In Franz Kafka's novella, The Metamorphosis, (published in 1915), Gregor Samsa awakes one morning as a "monstrous insect." His concern is not so much that he has turned into an enormous bug, but about how difficult his job is and what a toll it has taken on him. It is almost as if he sees his altered state as a result of:
...the stresses of selling[: there are] the problems of travelling, the worries about train connections, irregular bad food, temporary and constantly changing human relationships, which never come from the heart. To hell with it all!”
There is always debate as to whether Gregor literally turns into an insect overnight, which would understandably surprise, and perhaps disgust his family, or if the novel is speaking figuratively: that once Gregor stops working—does not get out of bed that morning and get on the train—he becomes a pariah to the family—people who do not work, but pursue their personal agendas while Gregor works desperately hard to pay the family's bills.
How does Gregor end up this way? We read later in the story that he was in the military at one point. However, when we meet him at the story's beginning, Gregor explains why he has this specific job:
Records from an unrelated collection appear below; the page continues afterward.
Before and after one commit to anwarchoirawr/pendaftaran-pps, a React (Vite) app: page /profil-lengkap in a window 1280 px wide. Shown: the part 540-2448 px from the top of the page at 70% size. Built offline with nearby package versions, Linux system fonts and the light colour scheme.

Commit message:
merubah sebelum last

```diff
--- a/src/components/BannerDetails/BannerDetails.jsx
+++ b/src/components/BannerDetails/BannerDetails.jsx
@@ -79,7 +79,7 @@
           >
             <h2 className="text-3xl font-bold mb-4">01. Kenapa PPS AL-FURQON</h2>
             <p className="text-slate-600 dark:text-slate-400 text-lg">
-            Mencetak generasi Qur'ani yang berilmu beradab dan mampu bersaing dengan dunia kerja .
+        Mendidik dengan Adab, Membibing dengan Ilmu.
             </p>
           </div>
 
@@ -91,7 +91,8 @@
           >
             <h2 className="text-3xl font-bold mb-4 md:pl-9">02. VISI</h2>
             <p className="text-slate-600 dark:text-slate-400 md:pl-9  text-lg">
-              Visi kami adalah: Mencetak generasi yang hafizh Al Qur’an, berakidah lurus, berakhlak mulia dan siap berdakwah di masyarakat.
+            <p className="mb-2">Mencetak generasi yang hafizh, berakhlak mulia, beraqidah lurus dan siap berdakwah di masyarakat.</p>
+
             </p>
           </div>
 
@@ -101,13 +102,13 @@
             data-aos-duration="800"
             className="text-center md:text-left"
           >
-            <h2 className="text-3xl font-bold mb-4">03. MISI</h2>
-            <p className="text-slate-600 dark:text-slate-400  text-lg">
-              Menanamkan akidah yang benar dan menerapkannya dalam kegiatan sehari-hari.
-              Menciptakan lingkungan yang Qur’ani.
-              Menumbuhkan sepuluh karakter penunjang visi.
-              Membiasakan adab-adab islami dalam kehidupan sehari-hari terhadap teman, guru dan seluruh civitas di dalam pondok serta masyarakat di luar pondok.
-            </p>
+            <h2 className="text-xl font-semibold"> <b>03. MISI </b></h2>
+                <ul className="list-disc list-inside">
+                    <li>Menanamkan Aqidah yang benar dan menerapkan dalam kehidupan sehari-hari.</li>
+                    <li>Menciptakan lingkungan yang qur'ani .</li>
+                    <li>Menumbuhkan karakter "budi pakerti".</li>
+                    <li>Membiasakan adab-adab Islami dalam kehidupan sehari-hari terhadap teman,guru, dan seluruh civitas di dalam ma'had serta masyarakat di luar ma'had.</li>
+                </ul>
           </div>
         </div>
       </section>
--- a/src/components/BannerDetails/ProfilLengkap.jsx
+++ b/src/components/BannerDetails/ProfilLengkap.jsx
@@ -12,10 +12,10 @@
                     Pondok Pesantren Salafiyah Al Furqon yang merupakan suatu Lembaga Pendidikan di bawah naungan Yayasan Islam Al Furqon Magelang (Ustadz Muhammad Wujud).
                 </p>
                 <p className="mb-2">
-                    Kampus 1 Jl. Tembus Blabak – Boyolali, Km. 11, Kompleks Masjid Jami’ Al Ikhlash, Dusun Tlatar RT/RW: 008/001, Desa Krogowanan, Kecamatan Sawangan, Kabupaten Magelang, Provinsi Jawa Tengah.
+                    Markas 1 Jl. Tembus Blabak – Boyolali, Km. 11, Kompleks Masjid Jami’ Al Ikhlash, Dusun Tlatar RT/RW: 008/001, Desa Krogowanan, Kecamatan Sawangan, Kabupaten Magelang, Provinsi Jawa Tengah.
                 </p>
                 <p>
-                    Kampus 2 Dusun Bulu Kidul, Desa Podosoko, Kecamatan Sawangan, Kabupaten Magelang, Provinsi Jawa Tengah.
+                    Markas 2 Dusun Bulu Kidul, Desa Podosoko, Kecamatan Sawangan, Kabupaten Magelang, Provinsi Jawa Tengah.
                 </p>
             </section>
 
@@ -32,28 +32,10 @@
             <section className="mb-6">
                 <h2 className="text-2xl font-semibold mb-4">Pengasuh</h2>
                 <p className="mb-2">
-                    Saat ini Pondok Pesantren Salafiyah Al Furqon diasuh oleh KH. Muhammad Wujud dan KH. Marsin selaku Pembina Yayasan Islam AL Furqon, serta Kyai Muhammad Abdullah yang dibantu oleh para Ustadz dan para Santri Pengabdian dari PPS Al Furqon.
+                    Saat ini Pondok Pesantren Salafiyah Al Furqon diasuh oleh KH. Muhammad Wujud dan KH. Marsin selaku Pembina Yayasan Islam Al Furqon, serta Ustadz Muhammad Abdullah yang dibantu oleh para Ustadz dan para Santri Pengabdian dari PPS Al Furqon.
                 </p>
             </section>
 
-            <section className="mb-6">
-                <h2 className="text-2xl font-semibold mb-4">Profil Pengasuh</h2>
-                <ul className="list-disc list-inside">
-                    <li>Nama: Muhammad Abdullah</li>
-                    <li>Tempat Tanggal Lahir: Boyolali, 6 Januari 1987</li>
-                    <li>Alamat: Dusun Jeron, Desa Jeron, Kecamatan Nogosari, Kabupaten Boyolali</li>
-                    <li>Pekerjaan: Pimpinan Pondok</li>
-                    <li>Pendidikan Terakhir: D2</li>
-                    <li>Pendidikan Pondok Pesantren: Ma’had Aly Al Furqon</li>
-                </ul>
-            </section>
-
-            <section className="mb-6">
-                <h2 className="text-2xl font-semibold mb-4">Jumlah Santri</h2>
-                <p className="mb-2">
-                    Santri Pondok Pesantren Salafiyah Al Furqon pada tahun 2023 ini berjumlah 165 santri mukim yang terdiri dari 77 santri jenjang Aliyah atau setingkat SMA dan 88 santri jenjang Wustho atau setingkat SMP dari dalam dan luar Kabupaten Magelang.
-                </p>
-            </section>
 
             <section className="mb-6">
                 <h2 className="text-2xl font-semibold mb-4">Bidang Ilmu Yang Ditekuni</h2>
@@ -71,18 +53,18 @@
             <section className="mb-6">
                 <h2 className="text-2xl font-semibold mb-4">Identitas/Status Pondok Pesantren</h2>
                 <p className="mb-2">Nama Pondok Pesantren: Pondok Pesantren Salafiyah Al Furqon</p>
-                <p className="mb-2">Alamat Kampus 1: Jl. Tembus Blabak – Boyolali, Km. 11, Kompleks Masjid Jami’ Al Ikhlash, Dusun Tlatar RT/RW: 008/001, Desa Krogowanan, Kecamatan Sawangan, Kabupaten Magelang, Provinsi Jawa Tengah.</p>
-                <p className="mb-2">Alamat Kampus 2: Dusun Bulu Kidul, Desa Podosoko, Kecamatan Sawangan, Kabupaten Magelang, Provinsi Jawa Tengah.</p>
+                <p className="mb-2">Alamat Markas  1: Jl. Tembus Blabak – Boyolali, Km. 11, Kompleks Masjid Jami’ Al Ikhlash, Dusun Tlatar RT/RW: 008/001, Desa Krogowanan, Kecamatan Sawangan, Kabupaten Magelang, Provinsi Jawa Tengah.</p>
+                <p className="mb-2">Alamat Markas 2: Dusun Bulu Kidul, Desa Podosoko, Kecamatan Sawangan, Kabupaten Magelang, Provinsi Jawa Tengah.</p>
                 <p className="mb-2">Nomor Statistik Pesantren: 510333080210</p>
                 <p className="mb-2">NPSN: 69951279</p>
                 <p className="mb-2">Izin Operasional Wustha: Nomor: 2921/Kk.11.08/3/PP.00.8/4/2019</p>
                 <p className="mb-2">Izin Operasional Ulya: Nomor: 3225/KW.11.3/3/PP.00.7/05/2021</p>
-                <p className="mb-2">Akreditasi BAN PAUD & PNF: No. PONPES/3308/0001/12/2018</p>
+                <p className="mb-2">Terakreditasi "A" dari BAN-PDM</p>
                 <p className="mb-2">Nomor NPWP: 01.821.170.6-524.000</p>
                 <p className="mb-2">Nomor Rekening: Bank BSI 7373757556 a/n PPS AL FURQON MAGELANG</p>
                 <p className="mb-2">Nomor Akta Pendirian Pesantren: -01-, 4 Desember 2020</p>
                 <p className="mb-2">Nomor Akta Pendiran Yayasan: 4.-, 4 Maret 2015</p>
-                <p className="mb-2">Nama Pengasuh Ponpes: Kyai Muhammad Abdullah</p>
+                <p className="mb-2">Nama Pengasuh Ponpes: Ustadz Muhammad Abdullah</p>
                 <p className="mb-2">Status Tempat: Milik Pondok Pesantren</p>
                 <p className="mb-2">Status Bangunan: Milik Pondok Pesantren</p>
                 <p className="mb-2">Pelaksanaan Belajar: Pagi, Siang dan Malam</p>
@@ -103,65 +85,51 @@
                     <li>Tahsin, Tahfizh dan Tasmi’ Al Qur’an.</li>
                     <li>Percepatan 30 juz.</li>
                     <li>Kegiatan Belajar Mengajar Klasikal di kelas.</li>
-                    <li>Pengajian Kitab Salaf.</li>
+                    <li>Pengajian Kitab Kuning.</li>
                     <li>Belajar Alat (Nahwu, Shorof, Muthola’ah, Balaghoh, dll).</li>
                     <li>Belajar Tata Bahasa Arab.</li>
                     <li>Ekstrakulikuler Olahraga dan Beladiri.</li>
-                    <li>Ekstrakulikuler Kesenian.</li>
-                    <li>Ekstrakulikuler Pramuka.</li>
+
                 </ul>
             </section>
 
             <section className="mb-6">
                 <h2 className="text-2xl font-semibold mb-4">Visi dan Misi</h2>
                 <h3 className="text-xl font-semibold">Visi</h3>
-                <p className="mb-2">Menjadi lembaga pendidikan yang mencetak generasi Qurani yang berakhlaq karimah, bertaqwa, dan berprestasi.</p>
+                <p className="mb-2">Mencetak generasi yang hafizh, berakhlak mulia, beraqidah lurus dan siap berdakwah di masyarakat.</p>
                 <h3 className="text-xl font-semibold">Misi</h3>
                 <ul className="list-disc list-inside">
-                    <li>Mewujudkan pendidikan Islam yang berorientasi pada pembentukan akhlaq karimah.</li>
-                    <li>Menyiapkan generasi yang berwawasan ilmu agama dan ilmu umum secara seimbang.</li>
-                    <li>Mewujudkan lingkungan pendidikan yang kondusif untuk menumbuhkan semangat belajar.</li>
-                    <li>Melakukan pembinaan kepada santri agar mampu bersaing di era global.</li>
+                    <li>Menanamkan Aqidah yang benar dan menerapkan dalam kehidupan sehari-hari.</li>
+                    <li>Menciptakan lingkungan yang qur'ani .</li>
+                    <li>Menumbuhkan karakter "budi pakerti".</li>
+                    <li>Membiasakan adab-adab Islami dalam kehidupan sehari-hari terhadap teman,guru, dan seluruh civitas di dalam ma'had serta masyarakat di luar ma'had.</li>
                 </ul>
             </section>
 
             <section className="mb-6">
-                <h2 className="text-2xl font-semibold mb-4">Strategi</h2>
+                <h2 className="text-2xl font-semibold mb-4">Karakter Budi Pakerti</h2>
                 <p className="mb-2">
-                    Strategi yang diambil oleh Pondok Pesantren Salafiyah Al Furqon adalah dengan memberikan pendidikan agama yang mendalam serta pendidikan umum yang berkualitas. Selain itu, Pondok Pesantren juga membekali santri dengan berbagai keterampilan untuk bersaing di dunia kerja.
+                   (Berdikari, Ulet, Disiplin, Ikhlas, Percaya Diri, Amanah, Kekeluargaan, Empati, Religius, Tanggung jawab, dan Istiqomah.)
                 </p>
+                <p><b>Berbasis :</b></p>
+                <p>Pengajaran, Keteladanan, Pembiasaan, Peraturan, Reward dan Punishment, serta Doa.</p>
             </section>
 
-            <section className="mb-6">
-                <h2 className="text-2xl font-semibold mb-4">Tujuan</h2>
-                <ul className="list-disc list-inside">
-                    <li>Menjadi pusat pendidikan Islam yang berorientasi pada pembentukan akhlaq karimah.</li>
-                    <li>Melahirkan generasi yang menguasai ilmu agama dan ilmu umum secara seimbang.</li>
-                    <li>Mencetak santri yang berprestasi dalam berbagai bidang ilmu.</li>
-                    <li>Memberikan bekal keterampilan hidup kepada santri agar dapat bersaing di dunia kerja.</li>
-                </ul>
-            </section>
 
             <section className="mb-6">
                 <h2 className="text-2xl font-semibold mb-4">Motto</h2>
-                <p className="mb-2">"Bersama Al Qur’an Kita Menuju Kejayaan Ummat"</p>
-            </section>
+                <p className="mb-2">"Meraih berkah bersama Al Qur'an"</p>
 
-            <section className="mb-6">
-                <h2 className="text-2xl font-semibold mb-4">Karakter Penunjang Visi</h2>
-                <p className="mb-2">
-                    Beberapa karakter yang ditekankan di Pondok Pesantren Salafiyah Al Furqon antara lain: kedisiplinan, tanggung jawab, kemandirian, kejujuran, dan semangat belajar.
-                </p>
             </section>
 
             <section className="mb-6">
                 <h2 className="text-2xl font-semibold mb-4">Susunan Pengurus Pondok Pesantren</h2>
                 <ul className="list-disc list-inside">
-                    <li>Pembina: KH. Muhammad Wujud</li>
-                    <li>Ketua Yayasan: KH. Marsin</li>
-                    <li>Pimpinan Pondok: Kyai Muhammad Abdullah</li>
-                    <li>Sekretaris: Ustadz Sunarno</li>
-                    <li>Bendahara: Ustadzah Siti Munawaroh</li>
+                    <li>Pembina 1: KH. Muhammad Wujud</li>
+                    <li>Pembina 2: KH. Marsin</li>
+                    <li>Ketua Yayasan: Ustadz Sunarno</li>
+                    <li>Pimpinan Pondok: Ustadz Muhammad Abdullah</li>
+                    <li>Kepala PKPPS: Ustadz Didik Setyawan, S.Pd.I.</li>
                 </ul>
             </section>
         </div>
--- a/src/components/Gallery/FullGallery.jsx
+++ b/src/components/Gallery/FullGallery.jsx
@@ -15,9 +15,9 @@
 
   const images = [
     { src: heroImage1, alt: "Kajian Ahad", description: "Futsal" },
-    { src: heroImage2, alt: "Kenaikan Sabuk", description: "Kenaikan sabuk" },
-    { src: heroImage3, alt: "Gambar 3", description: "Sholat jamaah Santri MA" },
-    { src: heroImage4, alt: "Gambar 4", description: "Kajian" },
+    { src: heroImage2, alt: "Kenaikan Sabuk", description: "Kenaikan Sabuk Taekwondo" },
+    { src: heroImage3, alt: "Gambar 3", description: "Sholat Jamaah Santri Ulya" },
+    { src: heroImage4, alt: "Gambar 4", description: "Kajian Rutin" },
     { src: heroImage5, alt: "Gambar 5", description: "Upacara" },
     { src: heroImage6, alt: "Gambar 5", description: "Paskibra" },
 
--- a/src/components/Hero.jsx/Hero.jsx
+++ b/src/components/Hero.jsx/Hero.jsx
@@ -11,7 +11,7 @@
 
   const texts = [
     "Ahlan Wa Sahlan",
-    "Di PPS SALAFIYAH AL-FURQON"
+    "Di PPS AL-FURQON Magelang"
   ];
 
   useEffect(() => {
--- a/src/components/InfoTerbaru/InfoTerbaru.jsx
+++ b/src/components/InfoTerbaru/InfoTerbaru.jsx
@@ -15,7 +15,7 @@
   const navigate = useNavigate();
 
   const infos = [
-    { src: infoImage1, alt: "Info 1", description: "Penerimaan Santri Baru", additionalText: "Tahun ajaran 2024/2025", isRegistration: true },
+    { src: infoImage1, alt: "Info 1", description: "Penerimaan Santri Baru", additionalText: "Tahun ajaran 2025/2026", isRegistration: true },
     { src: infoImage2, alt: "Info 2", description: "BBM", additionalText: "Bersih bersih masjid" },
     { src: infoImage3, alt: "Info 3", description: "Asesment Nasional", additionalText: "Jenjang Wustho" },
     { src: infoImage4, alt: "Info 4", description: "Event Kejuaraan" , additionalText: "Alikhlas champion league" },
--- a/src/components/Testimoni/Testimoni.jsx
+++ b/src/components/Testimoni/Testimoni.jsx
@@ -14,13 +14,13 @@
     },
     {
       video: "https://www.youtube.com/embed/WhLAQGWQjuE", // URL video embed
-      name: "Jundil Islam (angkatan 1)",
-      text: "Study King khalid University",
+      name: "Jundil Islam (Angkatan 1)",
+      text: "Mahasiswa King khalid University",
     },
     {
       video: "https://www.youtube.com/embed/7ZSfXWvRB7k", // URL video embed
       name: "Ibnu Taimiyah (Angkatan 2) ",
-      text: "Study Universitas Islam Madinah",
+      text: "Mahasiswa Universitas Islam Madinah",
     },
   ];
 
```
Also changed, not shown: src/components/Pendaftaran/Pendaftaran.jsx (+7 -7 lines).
Once I’ve got together the money to pay off my parents’ debt to [the boss]—that should take another five or six years—I’ll [quit] for sure.
Regardless of whether this is figurative or literal—whether it is a dream (as Gregor wonders when he wakes up) or an actual event, Gregor is unable to go to work. Though he would willingly try to do so, as he has for so long, he simply cannot maneuver and his condition rapidly deteriorates. It is soon apparent that whatever the case, his value to his family rests firmly on his ability to provide a paycheck, and except for his mother, who eventually also turns away, sadly he is worthless to them from this point on.
A novella has generally fewer conflicts than novels, yet more complicated ones than short stories.
Near the beginning of The Metamorphosis, the book's protagonist, Gregor Samsa, reveals how he became a traveling salesman. His parents had fallen into debt to the owner of the sales firm, and Gregor took a job with the company in order to pay off his parents' debt. Gregor estimates that it will take him another five or six years to finish paying off the debt.
Gregor says to himself that when he finishes paying the debt, he will leave his job: "I'll cut all ties and move on."
It is interesting that Gregor refers to his job as something that "ties" him down and prevents him from moving. Compare this to his unsuccessful attempts--just after being transformed into a beetle--to move his body:
No matter how hard he threw himself onto his right side, he always rolled again into a prone position. He tried it a full hundred times, closing his eyes because he had to avoid seeing the wriggling legs, and gave up trying when he began to feel a slight, dull pain in his side that he had hitherto not felt.
Gregor's metaphorical condition of being tied down has become literal and physical.